▶ Aim of the exercise:
An exact copy of every entry is needed, with no images.

(Collection entries)
----
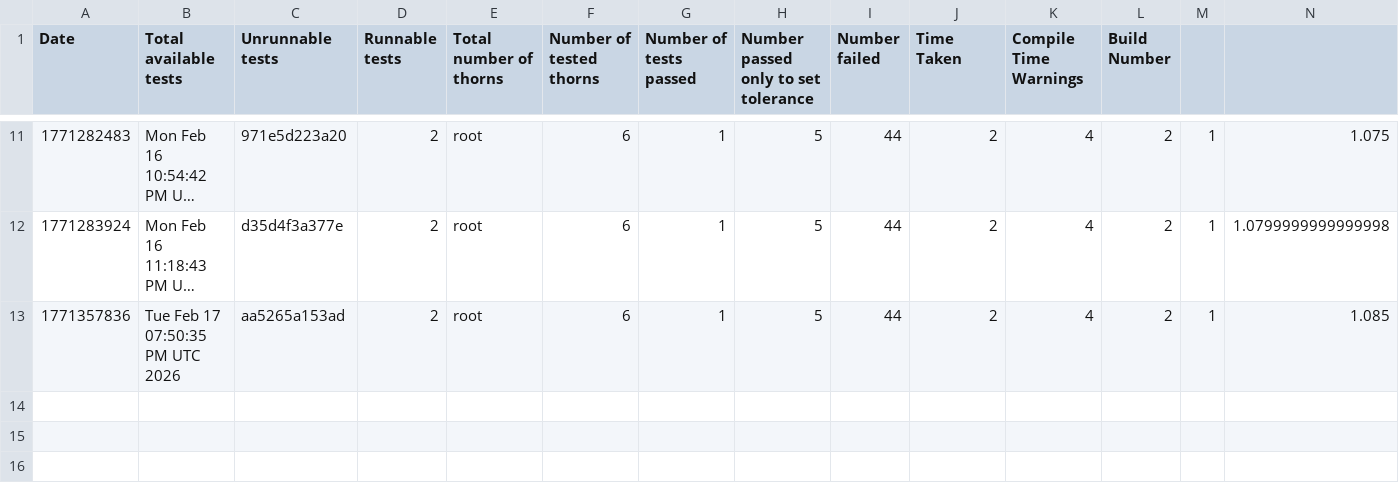
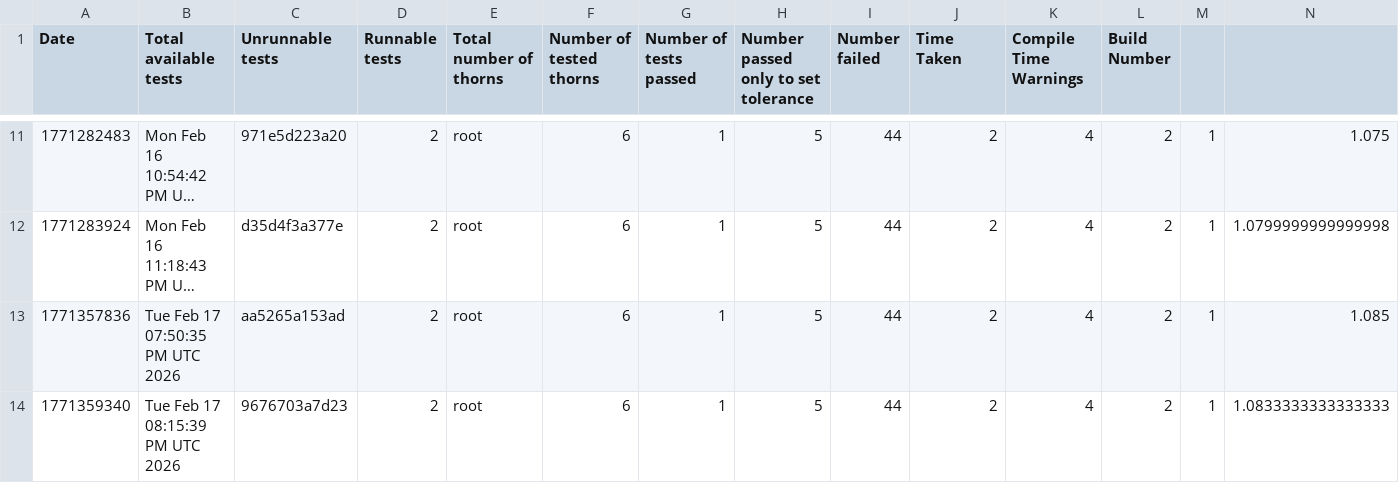
Before and after one commit to chcheng3/canudax-tests, a CSV file: test_nums.csv, drawn as a sheet; only a part is shown, gaps mark what is left out; long unchanged cells end in …; rows hold the shown columns only; the diff names each change by its address in the sheet, - before the commit and + after, or states it on an @@ line.

Commit message:
Add new test result

```diff
--- a/test_nums.csv
+++ b/test_nums.csv
+row 14: 1771359340 | Tue Feb 17 08:15:39 PM UTC 2026 | 9676703a7d23 | 2 | root | 6 | 1 | 5 | 44 | 2 | 4 | 2 | 1 | 1.0833333333333333
```
Also changed, not shown: 23 other files.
----
▶ Response area:
Before and after one commit to chcheng3/canudax-tests, a CSV file: test_nums.csv, drawn as a sheet; only a part is shown, gaps mark what is left out; long unchanged cells end in …; rows hold the shown columns only; the diff names each change by its address in the sheet, - before the commit and + after, or states it on an @@ line.

Commit message:
Add new test result

```diff
--- a/test_nums.csv
+++ b/test_nums.csv
+row 14: 1771359340 | Tue Feb 17 08:15:39 PM UTC 2026 | 9676703a7d23 | 2 | root | 6 | 1 | 5 | 44 | 2 | 4 | 2 | 1 | 1.0833333333333333
```
Also changed, not shown: 23 other files.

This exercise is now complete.